Reports of Comet ISON's death from NASA, the European Space Agency and others may have been greatly exaggerated. As it turns out, Comet ISON – or some part of Comet ISON – appears to have survived. It's a Thanksgiving Day miracle!
Above: ISON emerges from its close encounter with the Sun a white smear, only to grow progressively brighter as it distances itself from our parent star.
Writes Universe Today's Elizabeth Howell (who refers to the comet, most excellently, as "Zombie ISON"):
Talk about the Comeback Kid. After Comet C/2012 S1 ISON rounded the sun yesterday afternoon, professional astronomers around the world looked at the faded debris and concluded it was an "ex-comet." NASA wrapped up an hours-long Google+ Hangout with that news. The European Space Agency declared it was dead on Twitter.
But the remnants — or whatever ISON is now — kept brightening and brightening and brightening in images from the NASA/European Space Agency Solar and Heliospheric Observatory. The pictures are still puzzling astronomers right now, almost a day after ISON's closest encounter with the sun.
What, exactly, is left of ISON remains to be seen. It could be a stream of debris, a flying, "headless" train of dust and ice; or even a particularly tenacious fragment of its formerly intact nucleus. (According to NASA, "late-night analysis from scientists with NASA's Comet ISON Observing Campaign suggest that there is at least a small nucleus intact.") Whatever has become of the comet, some of the latest images released by the Solar and Heliospheric Observatory (SoHO) LASCO instrument (including those at the top of this post) clearly depict that it is, at least, still behaving like a comet. And that, say experts, is very weird.

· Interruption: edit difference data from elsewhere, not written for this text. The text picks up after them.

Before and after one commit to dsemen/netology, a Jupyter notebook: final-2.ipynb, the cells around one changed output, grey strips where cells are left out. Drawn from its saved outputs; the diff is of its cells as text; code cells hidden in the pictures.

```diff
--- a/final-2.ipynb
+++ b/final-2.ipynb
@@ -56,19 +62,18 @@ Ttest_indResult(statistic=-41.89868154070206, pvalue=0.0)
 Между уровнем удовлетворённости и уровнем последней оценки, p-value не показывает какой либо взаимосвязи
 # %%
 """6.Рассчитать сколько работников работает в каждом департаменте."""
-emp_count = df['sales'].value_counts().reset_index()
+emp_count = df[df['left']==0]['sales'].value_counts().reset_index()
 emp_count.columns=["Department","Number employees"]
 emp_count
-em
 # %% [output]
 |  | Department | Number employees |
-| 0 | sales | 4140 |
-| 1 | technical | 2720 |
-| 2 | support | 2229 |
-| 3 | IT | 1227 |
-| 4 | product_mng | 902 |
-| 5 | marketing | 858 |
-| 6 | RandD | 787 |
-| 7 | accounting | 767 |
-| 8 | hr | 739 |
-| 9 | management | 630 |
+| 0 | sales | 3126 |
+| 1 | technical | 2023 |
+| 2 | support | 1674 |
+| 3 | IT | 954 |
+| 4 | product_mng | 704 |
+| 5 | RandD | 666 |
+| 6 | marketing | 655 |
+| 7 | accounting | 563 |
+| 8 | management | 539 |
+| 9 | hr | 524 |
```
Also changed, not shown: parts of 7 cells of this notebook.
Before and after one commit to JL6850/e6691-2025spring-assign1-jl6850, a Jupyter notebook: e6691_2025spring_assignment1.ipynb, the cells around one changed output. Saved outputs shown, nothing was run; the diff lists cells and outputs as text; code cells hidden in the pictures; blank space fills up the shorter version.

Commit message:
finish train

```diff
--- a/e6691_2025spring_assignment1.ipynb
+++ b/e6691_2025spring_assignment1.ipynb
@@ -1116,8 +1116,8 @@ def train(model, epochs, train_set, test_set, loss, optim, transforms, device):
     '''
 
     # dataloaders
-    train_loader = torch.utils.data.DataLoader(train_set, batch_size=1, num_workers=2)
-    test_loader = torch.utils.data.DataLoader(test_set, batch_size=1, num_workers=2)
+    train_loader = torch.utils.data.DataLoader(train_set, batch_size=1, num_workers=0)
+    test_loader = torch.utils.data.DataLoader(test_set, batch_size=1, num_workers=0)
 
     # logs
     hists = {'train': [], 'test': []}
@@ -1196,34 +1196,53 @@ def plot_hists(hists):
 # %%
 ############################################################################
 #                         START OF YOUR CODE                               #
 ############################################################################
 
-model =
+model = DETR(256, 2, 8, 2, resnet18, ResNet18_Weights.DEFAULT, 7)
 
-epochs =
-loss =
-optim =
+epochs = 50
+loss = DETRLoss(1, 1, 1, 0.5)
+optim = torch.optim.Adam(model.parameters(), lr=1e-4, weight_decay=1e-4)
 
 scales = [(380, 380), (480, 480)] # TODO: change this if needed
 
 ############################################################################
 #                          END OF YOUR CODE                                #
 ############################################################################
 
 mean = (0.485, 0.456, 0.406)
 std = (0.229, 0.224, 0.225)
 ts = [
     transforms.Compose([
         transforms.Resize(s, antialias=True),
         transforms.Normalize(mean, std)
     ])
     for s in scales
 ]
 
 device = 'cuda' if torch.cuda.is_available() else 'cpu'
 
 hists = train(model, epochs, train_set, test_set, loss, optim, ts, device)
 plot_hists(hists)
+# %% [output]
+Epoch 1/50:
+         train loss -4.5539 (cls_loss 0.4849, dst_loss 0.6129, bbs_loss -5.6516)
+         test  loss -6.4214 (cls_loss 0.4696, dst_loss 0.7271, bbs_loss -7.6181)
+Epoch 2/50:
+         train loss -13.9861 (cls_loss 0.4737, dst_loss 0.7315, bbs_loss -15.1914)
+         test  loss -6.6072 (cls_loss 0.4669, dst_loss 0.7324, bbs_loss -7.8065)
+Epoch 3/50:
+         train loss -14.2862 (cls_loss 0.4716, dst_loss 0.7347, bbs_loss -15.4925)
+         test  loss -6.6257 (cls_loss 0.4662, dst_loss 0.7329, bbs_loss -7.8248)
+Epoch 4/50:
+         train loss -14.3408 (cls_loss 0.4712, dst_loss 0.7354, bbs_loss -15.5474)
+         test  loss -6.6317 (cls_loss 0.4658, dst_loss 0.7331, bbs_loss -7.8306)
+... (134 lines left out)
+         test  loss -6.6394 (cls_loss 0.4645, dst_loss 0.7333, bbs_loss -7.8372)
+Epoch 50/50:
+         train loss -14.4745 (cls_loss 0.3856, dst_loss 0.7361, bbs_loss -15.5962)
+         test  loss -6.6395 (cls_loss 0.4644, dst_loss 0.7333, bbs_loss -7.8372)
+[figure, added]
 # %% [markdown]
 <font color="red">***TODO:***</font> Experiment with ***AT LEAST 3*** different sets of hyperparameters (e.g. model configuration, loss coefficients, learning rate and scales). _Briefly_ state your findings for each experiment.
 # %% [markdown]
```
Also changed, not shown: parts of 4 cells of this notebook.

"Now, in the latest LASCO C3 images, we are seeing something beginning to gradually brighten up again," said astrophysicist Karl Battams, of the U.S. Naval Research Laboratory, in an update to NASA's Comet ISON Observing Campaign (CIOC) blog. "One could almost be forgiven for thinking that there's a comet in the images!"
Gerhard Scwehm, the European Space Agency's head of planetary science, said this morning via ESA's twitter that continued observation is the only way to know for certain if part of ISON's nucleus has survived, and that this will obviously take more time. And what an incredibly valuable time for observation it is. Bad Astronomer Phil Plait encompasses our feelings on the matter perfectly:
For those keeping score at home, it got bright, then it faded, then it got all smeared out, then it came around the Sun smeared out, and then it seemed to get its act together again. At this point, I refuse to make any further conclusions about this comet; it seems eager to confuse. I've been hearing from comet specialists who are just as baffled… which is fantastic! If we knew what was going on, there'd be nothing more to learn.